Singapore’s most fatal car crash in a decade is the most honest reflection of a national unity compared to Malaysia’s.
That’s the biggest takeaway from the self-inflicted car crash in Singapore last week that killed all five of its occupants.
Considered from almost any logical angle, it was an act not of a sane person. To drive at a speed of more than 200 kph in a built environment of a narrow road meant for 50 kph is like a game of Russian Roulette.
It’s a death game and no person of right mind initiates this if it could kill somewhat captive passengers. This was very clear in the minds of Singaporeans.
The response from the Singaporean social media mostly FB with video attachments and video analysis converged towards an emotional outpouring of grief and/or the stupidity of it all.
It was interesting for me as a Malaysian automotive journalist who is an activist for traffic safety and reduction of killed and crippled victims of road crashes.
If this same crash had happened in an equivalent urban setting in Petaling Jaya, there would have been a larger variety of responses.
First of all, there would be cyber trooper discussions on whether there was drunkenness and drugs involved.
With the Muslim and non-muslim community split, the cybertroopers would want to ban alcohol sales in Petaling Jaya forever.
This would further split the community by the Malays and the “nons” (non-Malays) because the Malays don’t drink while the nons may or may not drink but are offended by any intrusion to their right to imbibe.
Then there would be discussion about illegal speed track and how the small road should be humped and traffic calmed and how there was gambling with sex prizes.
All this by hate mongers to add fuel to fire.
Then the Police will have to stop the sedition erupting like fireworks on Chinese New Year midnight and ban the social media broadcast of the relevant videos.
That is what would have happened in Peninsular Malaysia, that a road safety issue would be spun out by hatemongers to torture the generally harmonious relationships in the multiracial and multi religious community.
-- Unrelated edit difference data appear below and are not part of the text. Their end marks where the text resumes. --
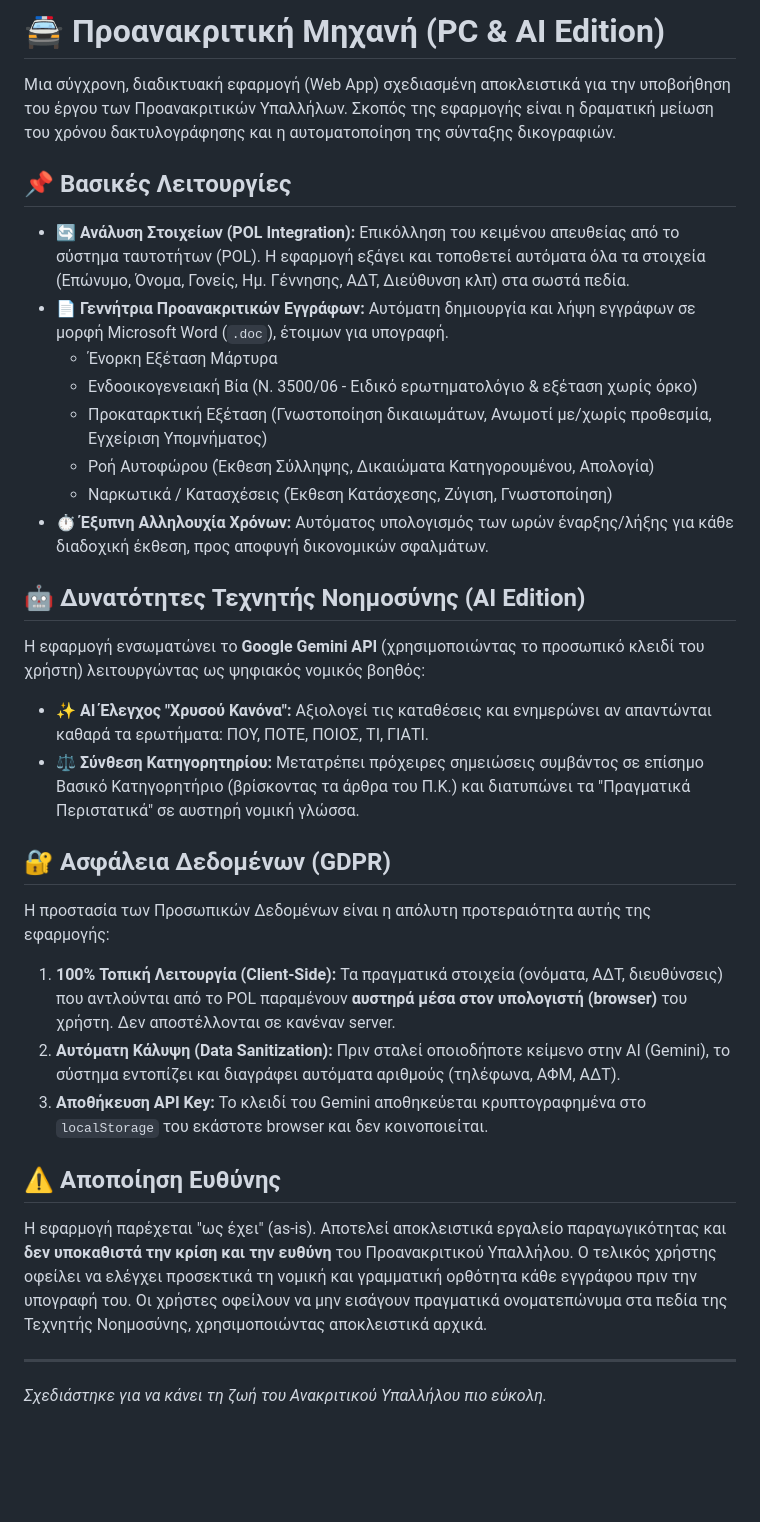
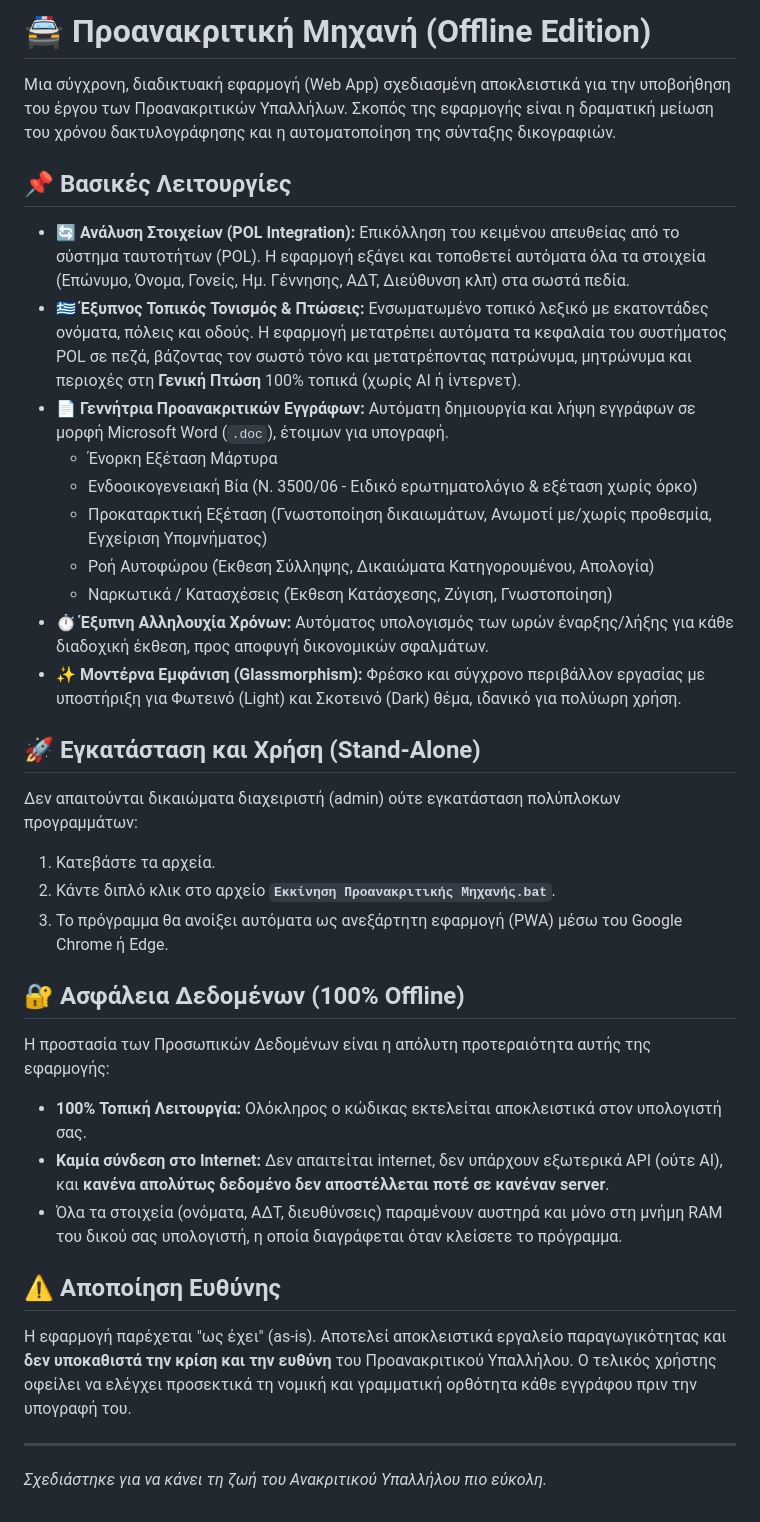
Before and after one commit to Touir3n/prooanakrisi-offline, a Markdown page: README.md, the part around the change. Drawn GitHub-style; blank space fills up the shorter version.

Commit message:
Update README to reflect Offline capabilities and new features

```diff
--- a/README.md
+++ b/README.md
@@ -1,10 +1,11 @@
-# 🚔 Προανακριτική Μηχανή (PC & AI Edition)
+# 🚔 Προανακριτική Μηχανή (Offline Edition)
 
 Μια σύγχρονη, διαδικτυακή εφαρμογή (Web App) σχεδιασμένη αποκλειστικά για την υποβοήθηση του έργου των Προανακριτικών Υπαλλήλων. Σκοπός της εφαρμογής είναι η δραματική μείωση του χρόνου δακτυλογράφησης και η αυτοματοποίηση της σύνταξης δικογραφιών.
 
 ## 📌 Βασικές Λειτουργίες
 
 - **🔄 Ανάλυση Στοιχείων (POL Integration):** Επικόλληση του κειμένου απευθείας από το σύστημα ταυτοτήτων (POL). Η εφαρμογή εξάγει και τοποθετεί αυτόματα όλα τα στοιχεία (Επώνυμο, Όνομα, Γονείς, Ημ. Γέννησης, ΑΔΤ, Διεύθυνση κλπ) στα σωστά πεδία.
+- **🇬🇷 Έξυπνος Τοπικός Τονισμός & Πτώσεις:** Ενσωματωμένο τοπικό λεξικό με εκατοντάδες ονόματα, πόλεις και οδούς. Η εφαρμογή μετατρέπει αυτόματα τα κεφαλαία του συστήματος POL σε πεζά, βάζοντας τον σωστό τόνο και μετατρέποντας πατρώνυμα, μητρώνυμα και περιοχές στη **Γενική Πτώση** 100% τοπικά (χωρίς AI ή ίντερνετ).
 - **📄 Γεννήτρια Προανακριτικών Εγγράφων:** Αυτόματη δημιουργία και λήψη εγγράφων σε μορφή Microsoft Word (`.doc`), έτοιμων για υπογραφή.
   - Ένορκη Εξέταση Μάρτυρα
   - Ενδοοικογενειακή Βία (Ν. 3500/06 - Ειδικό ερωτηματολόγιο & εξέταση χωρίς όρκο)
@@ -12,20 +13,23 @@
   - Ροή Αυτοφώρου (Έκθεση Σύλληψης, Δικαιώματα Κατηγορουμένου, Απολογία)
   - Ναρκωτικά / Κατασχέσεις (Έκθεση Κατάσχεσης, Ζύγιση, Γνωστοποίηση)
 - **⏱️ Έξυπνη Αλληλουχία Χρόνων:** Αυτόματος υπολογισμός των ωρών έναρξης/λήξης για κάθε διαδοχική έκθεση, προς αποφυγή δικονομικών σφαλμάτων.
+- **✨ Μοντέρνα Εμφάνιση (Glassmorphism):** Φρέσκο και σύγχρονο περιβάλλον εργασίας με υποστήριξη για Φωτεινό (Light) και Σκοτεινό (Dark) θέμα, ιδανικό για πολύωρη χρήση.
 
-## 🤖 Δυνατότητες Τεχνητής Νοημοσύνης (AI Edition)
-Η εφαρμογή ενσωματώνει το **Google Gemini API** (χρησιμοποιώντας το προσωπικό κλειδί του χρήστη) λειτουργώντας ως ψηφιακός νομικός βοηθός:
-- **✨ AI Έλεγχος "Χρυσού Κανόνα":** Αξιολογεί τις καταθέσεις και ενημερώνει αν απαντώνται καθαρά τα ερωτήματα: ΠΟΥ, ΠΟΤΕ, ΠΟΙΟΣ, ΤΙ, ΓΙΑΤΙ.
-- **⚖️ Σύνθεση Κατηγορητηρίου:** Μετατρέπει πρόχειρες σημειώσεις συμβάντος σε επίσημο Βασικό Κατηγορητήριο (βρίσκοντας τα άρθρα του Π.Κ.) και διατυπώνει τα "Πραγματικά Περιστατικά" σε αυστηρή νομική γλώσσα.
+## 🚀 Εγκατάσταση και Χρήση (Stand-Alone)
 
-## 🔐 Ασφάλεια Δεδομένων (GDPR)
+Δεν απαιτούνται δικαιώματα διαχειριστή (admin) ούτε εγκατάσταση πολύπλοκων προγραμμάτων:
+1. Κατεβάστε τα αρχεία.
+2. Κάντε διπλό κλικ στο αρχείο **`Εκκίνηση Προανακριτικής Μηχανής.bat`**.
+3. Το πρόγραμμα θα ανοίξει αυτόματα ως ανεξάρτητη εφαρμογή (PWA) μέσω του Google Chrome ή Edge.
+
+## 🔐 Ασφάλεια Δεδομένων (100% Offline)
 Η προστασία των Προσωπικών Δεδομένων είναι η απόλυτη προτεραιότητα αυτής της εφαρμογής:
-1. **100% Τοπική Λειτουργία (Client-Side):** Τα πραγματικά στοιχεία (ονόματα, ΑΔΤ, διευθύνσεις) που αντλούνται από το POL παραμένουν **αυστηρά μέσα στον υπολογιστή (browser)** του χρήστη. Δεν αποστέλλονται σε κανέναν server.
-2. **Αυτόματη Κάλυψη (Data Sanitization):** Πριν σταλεί οποιοδήποτε κείμενο στην AI (Gemini), το σύστημα εντοπίζει και διαγράφει αυτόματα αριθμούς (τηλέφωνα, ΑΦΜ, ΑΔΤ).
-3. **Αποθήκευση API Key:** Το κλειδί του Gemini αποθηκεύεται κρυπτογραφημένα στο `localStorage` του εκάστοτε browser και δεν κοινοποιείται.
+- **100% Τοπική Λειτουργία:** Ολόκληρος ο κώδικας εκτελείται αποκλειστικά στον υπολογιστή σας.
+- **Καμία σύνδεση στο Internet:** Δεν απαιτείται internet, δεν υπάρχουν εξωτερικά API (ούτε AI), και **κανένα απολύτως δεδομένο δεν αποστέλλεται ποτέ σε κανέναν server**.
+- Όλα τα στοιχεία (ονόματα, ΑΔΤ, διευθύνσεις) παραμένουν αυστηρά και μόνο στη μνήμη RAM του δικού σας υπολογιστή, η οποία διαγράφεται όταν κλείσετε το πρόγραμμα.
 
 ## ⚠️ Αποποίηση Ευθύνης
-Η εφαρμογή παρέχεται "ως έχει" (as-is). Αποτελεί αποκλειστικά εργαλείο παραγωγικότητας και **δεν υποκαθιστά την κρίση και την ευθύνη** του Προανακριτικού Υπαλλήλου. Ο τελικός χρήστης οφείλει να ελέγχει προσεκτικά τη νομική και γραμματική ορθότητα κάθε εγγράφου πριν την υπογραφή του. Οι χρήστες οφείλουν να μην εισάγουν πραγματικά ονοματεπώνυμα στα πεδία της Τεχνητής Νοημοσύνης, χρησιμοποιώντας αποκλειστικά αρχικά.
+Η εφαρμογή παρέχεται "ως έχει" (as-is). Αποτελεί αποκλειστικά εργαλείο παραγωγικότητας και **δεν υποκαθιστά την κρίση και την ευθύνη** του Προανακριτικού Υπαλλήλου. Ο τελικός χρήστης οφείλει να ελέγχει προσεκτικά τη νομική και γραμματική ορθότητα κάθε εγγράφου πριν την υπογραφή του.
 
 ---
 *Σχεδιάστηκε για να κάνει τη ζωή του Ανακριτικού Υπαλλήλου πιο εύκολη.*
```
The real issue is not about 5 people dying in one car in Singapore. That can be attributed to youthful and temporary insanity and death by misadventure even. Can’t be prevented.
But in Malaysia, an average seven persons die in road crashes on a daily basis and the real tragedy is that many of these deaths can be prevented on a systematic basis.
We have issues of potholes that cripple and kill motorcyclists, we have urban toll road construction projects like DASH that have frequent and rapidly thrown up road diversions with inadequate signage and street lighting from Kota Damansara to the North South Highway.
And in this fractured Peninsular Malaysia of ours, there is not yet a credible leader to address road safety issues for quick and longer term gains.
For instance, do we still want to issue driving licenses with the objective of licensing as many people as pay for the licenses; or do we want to improve driving and riding skills before we license the candidates.
In that sense, this leader has to address the corruption that enables driving academies to proudly proclaim “Janji Pass” or “Guarantee Pass”.
Do we have such a candidate that we can support in this coming G15?